**Work instructions:**
Check each line below for the word "button". Then give only how many lines have it.

(Web page edit records)
== Segment start ==

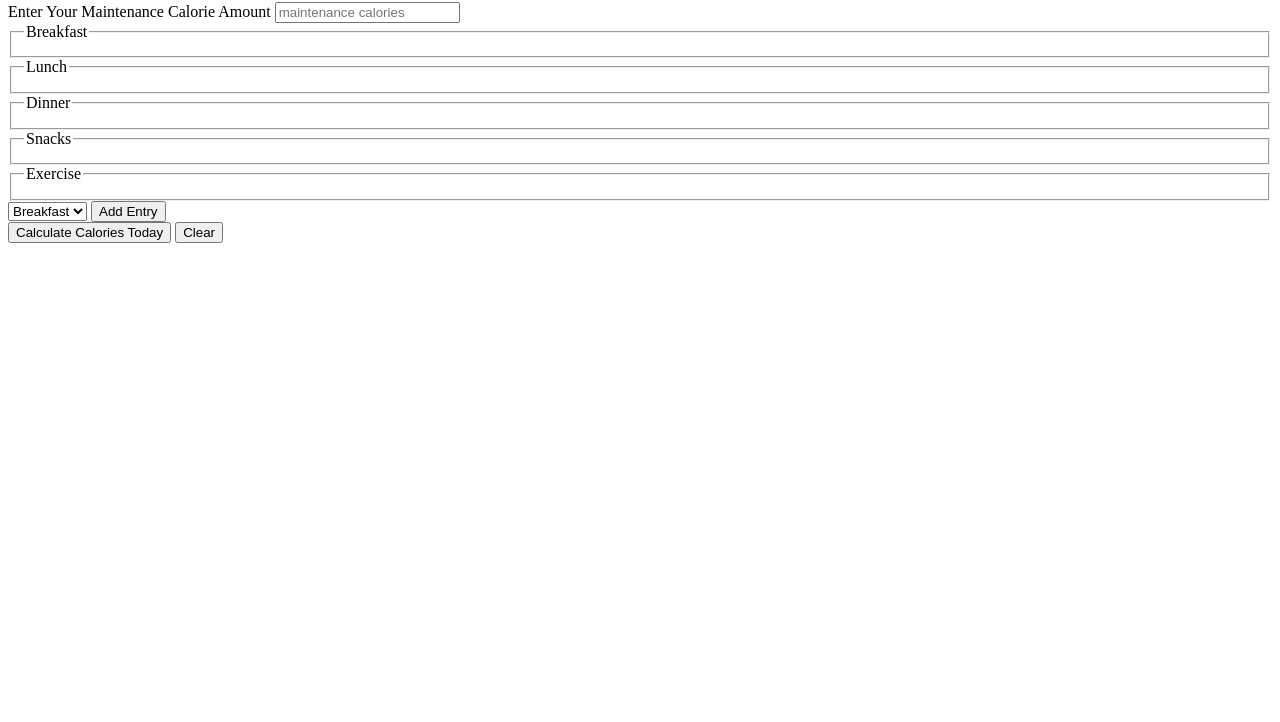
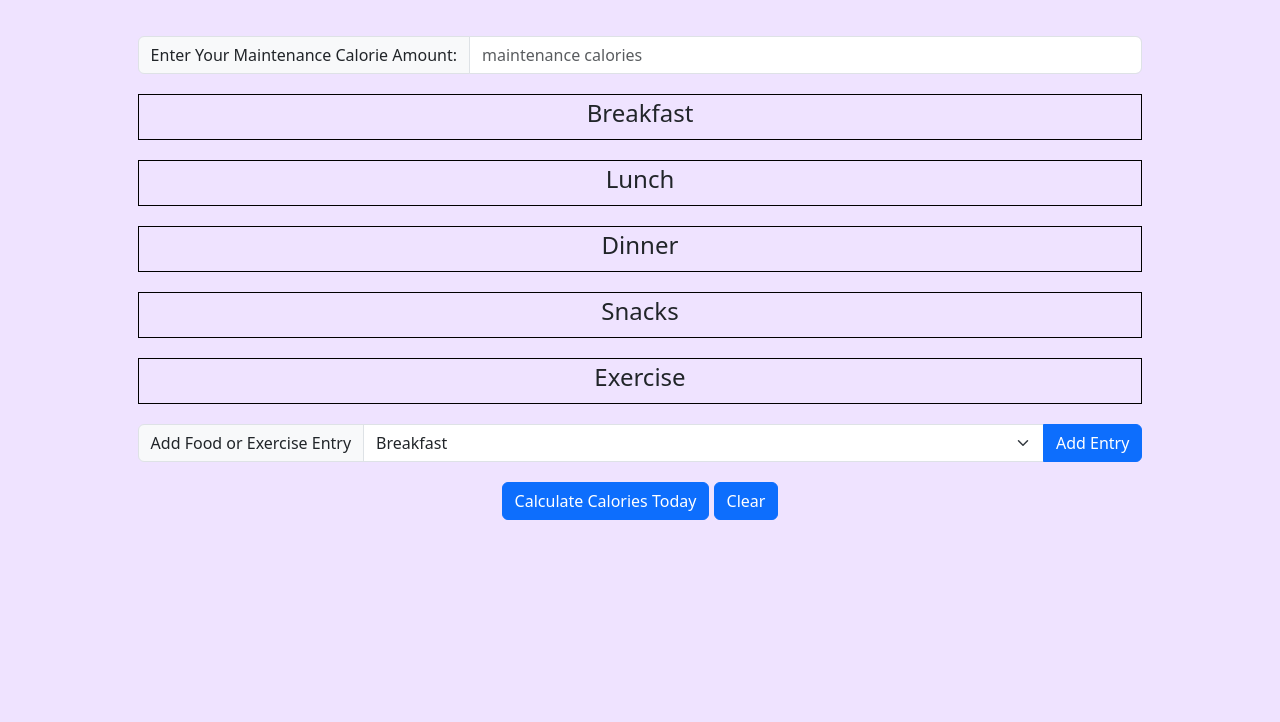
Before and after one commit to QuanNguyen-1/calorie-calculator, a plain HTML site: page index.html in a window 1280 px wide. Shown: the part 78-800 px from the top of the page. Drawn offline with nearby package versions, Linux system fonts and the light colour scheme.

Commit message:
Added simple styling

```diff
--- a/index.html
+++ b/index.html
@@ -3,13 +3,18 @@
 <head>
     <meta charset="UTF-8">
     <meta name="viewport" content="width=device-width, initial-scale=1.0">
+    <link href="https://cdn.jsdelivr.net/npm/bootstrap@5.3.3/dist/css/bootstrap.min.css" rel="stylesheet" integrity="sha384-QWTKZyjpPEjISv5WaRU9OFeRpok6YctnYmDr5pNlyT2bRjXh0JMhjY6hW+ALEwIH" crossorigin="anonymous">
+    <link rel="stylesheet" href="./styles.css" />
     <title>Calorie Calculator</title>
 </head>
 <body>
-    <h1>Daily Calorie Calculator</h1>
-    <form>
-        <label for="calorieBudget">Enter Your Maintenance Calorie Amount</label>
-        <input id="calorieBudget" type="number" min=0 placeholder="maintenance calories" required/>
+    <div class="container-fluid">
+        <h1 class="text-center mt-3">Daily Calorie Calculator</h1>
+        <form class="text-center">
+            <div class="input-group mx-auto">
+                <label class="input-group-text" for="calorieBudget">Enter Your Maintenance Calorie Amount:</label>
+                <input id="calorieBudget" type="number" min=0 placeholder="maintenance calories" class="form-control" required/>
+            </div>
             <fieldset id="breakfast">
                 <legend>Breakfast</legend>
                 <div class="input-container"></div>
@@ -30,24 +35,24 @@
                 <legend>Exercise</legend>
                 <div class="input-container"></div>
             </fieldset>
-        <div id="entry">
-            <span>
-                <label for="entryType"></label>
-                <select id="entryType">
+            <div class="input-group mx-auto" id="entry">
+                <label class="input-group-text" for="entryType">Add Food or Exercise Entry</label>
+                <select class="form-select" id="entryType">
                     <option value="breakfast" selected>Breakfast</option>
                     <option value="lunch">Lunch</option>
                     <option value="dinner">Dinner</option>
                     <option value="snacks">Snacks</option>
                     <option value="exercise">Exercise</option>
                 </select>
-                <button id="entryBtn" type="button">Add Entry</button>
-            </span>
+                <button class="btn btn-primary" id="entryBtn" type="button">Add Entry</button>
             </div>
             <div id="mainBtns">
-            <button id="calculateBtn" type="submit">Calculate Calories Today</button>
-            <button id="clearBtn" type="button">Clear</button>
+                <button class="btn btn-primary" id="calculateBtn" type="submit">Calculate Calories Today</button>
+                <button class="btn btn-primary" id="clearBtn" type="button">Clear</button>
             </div>
         </form>
         <div id="results"></div>
+    </div>
+
 </body>
 </html>
--- a/styles.css
+++ b/styles.css
@@ -0,0 +1,36 @@
+
+*{
+    box-sizing: border-box;
+}
+
+:root {
+    --btnClr: #7973de;
+}
+
+body {
+    background-color: #efe3ff;
+}
+
+
+form {
+    margin-top: 50px;
+}
+
+form > * {
+margin: 20px;
+}
+
+fieldset{
+    border: 1px solid black;
+    width: 80%;
+    margin-left: auto;
+    margin-right: auto;
+}
+
+.input-group{
+    width: 80%;
+}
+
+#entry{
+    width:80%;
+}
```
Lines whose indentation alone changed are shown as unchanged.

== Segment end ==

**Written solution:**
6